→ Task description
Search each line of the data for the word "diagram"; copy every line where it is found.

→ Listed records

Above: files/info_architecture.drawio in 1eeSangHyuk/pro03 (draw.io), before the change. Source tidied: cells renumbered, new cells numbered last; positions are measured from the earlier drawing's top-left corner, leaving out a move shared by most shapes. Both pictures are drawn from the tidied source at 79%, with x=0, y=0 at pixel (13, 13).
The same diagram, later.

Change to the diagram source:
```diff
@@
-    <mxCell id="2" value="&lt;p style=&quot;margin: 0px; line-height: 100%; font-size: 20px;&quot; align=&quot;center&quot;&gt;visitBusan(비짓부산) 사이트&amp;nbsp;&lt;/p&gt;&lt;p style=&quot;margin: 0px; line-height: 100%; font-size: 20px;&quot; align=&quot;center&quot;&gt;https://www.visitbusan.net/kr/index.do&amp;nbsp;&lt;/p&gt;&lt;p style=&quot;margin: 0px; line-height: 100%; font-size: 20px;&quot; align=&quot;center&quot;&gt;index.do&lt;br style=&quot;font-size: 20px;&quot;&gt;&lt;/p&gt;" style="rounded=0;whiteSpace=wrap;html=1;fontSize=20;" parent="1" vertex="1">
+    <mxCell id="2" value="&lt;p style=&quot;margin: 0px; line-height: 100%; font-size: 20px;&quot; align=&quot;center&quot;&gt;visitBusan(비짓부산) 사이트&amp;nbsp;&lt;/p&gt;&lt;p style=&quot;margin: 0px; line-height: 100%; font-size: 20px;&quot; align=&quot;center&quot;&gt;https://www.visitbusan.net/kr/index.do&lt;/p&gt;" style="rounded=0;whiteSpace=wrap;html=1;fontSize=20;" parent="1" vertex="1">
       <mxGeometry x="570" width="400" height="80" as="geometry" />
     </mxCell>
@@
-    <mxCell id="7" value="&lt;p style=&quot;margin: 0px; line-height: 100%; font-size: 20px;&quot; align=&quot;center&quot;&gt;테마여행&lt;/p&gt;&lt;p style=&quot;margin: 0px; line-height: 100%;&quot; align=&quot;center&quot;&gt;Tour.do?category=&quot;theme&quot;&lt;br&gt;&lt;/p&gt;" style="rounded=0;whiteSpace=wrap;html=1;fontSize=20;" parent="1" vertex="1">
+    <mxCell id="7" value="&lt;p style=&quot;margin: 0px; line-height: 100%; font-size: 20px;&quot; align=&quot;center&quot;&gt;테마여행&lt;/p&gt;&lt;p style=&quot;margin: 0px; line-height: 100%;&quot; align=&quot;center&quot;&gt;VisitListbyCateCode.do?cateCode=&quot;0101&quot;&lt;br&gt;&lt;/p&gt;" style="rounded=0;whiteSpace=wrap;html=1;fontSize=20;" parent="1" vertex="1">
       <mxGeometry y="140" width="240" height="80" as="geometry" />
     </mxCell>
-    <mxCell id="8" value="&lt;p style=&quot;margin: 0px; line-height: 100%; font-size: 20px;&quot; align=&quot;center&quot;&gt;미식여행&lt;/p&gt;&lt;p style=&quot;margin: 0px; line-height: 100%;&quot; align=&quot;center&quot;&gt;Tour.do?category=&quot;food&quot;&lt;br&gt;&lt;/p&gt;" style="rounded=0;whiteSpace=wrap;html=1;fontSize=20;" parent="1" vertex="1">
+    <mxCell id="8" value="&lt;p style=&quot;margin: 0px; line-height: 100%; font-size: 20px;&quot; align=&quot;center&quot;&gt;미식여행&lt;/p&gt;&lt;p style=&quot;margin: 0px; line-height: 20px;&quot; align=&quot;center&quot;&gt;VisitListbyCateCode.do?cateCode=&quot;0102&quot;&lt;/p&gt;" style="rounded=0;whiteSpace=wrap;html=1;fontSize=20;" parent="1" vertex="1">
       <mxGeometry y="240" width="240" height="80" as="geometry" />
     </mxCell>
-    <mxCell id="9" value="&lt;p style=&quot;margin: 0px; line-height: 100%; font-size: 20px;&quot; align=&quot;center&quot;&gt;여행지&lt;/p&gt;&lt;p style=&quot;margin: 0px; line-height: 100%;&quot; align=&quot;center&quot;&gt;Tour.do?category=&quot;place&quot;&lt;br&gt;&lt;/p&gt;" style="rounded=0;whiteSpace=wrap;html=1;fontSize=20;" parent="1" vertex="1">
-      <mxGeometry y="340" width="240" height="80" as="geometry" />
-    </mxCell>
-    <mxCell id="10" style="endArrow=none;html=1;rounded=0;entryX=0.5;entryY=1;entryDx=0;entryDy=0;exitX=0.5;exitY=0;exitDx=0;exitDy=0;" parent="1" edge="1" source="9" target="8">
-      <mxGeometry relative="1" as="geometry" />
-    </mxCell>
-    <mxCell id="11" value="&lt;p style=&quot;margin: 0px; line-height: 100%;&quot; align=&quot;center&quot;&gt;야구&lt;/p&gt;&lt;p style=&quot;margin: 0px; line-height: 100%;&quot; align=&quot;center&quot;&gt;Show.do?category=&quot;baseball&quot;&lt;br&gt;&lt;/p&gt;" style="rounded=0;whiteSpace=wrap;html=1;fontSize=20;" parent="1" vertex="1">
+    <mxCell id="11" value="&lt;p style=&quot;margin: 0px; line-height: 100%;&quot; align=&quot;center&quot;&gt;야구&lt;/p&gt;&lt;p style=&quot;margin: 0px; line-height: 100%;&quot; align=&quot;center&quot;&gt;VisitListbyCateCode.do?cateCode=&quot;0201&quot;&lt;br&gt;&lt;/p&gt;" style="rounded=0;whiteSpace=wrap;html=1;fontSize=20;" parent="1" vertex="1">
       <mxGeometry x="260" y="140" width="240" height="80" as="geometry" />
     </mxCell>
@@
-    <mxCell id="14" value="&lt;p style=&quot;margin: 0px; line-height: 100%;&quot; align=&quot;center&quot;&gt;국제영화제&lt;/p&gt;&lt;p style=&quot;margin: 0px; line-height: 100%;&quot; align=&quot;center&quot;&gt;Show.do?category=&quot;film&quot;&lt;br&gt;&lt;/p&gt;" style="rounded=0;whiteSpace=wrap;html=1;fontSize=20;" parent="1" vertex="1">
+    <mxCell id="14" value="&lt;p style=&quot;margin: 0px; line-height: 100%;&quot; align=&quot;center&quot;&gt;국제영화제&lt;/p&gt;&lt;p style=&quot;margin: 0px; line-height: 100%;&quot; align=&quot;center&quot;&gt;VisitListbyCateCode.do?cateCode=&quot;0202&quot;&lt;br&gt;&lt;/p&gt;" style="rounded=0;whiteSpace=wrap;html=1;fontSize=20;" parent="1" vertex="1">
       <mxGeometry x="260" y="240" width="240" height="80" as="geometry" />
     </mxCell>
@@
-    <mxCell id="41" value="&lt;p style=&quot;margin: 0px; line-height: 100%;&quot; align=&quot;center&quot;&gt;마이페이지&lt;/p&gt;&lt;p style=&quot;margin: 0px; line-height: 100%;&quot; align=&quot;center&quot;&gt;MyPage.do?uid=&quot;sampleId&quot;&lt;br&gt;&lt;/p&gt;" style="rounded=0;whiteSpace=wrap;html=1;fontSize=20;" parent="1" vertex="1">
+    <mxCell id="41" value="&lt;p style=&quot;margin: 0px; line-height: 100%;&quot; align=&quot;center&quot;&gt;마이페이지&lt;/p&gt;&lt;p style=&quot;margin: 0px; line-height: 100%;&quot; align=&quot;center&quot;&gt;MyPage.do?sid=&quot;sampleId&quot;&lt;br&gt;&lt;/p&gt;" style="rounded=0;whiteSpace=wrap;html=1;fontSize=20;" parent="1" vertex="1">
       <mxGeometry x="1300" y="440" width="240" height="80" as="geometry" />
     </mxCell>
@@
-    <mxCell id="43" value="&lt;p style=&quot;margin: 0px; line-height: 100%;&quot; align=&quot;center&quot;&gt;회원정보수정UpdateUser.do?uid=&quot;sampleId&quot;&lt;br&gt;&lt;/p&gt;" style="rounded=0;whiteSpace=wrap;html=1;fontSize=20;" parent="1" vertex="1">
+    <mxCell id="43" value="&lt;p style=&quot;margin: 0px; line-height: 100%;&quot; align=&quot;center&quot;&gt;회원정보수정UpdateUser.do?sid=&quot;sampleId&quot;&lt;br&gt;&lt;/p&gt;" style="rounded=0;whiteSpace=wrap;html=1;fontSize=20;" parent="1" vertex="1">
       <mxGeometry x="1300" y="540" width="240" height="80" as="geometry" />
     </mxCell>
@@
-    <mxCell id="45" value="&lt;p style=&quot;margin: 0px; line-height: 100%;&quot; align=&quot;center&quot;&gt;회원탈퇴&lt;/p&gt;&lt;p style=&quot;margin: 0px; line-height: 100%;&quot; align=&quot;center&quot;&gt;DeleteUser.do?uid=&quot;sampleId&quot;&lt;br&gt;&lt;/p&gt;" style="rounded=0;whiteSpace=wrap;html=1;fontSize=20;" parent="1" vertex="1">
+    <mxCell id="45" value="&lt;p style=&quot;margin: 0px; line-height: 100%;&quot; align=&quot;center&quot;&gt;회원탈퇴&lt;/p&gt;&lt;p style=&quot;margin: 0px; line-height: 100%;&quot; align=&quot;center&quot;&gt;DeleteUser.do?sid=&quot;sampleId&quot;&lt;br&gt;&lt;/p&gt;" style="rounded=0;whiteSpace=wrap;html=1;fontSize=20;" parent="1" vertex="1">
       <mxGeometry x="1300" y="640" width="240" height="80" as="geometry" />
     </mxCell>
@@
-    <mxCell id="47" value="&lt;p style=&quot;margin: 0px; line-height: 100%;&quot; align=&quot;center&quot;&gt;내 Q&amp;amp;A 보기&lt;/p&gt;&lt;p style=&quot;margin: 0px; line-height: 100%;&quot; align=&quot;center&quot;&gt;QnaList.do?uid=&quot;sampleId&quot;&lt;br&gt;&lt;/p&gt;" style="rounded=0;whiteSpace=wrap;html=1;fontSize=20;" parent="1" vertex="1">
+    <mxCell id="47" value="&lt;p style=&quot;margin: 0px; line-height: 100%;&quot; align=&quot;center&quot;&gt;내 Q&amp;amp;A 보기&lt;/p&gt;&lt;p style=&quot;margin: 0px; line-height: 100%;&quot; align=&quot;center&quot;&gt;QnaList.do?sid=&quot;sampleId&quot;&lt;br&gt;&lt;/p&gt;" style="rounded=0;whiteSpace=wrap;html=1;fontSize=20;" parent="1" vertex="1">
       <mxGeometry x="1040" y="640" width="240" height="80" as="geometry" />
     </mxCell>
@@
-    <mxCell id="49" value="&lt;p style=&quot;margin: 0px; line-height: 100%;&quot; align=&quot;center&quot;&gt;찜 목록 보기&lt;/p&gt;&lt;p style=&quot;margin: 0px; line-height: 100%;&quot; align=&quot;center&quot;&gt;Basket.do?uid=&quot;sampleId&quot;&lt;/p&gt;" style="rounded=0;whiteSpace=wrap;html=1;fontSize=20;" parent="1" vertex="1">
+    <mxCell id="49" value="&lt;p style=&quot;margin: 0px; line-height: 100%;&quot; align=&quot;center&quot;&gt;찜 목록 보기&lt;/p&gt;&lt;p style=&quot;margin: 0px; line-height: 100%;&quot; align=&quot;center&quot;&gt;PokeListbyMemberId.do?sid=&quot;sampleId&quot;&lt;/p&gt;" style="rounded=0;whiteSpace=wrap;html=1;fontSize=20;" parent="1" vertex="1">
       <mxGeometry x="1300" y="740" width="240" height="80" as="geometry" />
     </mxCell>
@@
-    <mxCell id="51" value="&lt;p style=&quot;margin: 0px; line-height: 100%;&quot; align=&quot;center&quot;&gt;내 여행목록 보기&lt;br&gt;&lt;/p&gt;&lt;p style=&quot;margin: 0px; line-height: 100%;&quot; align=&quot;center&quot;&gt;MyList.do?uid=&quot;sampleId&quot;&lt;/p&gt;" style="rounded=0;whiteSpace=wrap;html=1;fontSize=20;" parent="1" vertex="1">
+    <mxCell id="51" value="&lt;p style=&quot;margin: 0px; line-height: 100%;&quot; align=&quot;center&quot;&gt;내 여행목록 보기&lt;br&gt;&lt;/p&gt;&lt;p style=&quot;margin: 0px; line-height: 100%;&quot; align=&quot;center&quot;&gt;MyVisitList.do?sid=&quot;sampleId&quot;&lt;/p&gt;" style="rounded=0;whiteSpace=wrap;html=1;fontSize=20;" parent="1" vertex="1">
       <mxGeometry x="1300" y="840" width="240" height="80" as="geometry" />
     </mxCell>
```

→ Solution to this task
The same diagram, later.
Change to the diagram source:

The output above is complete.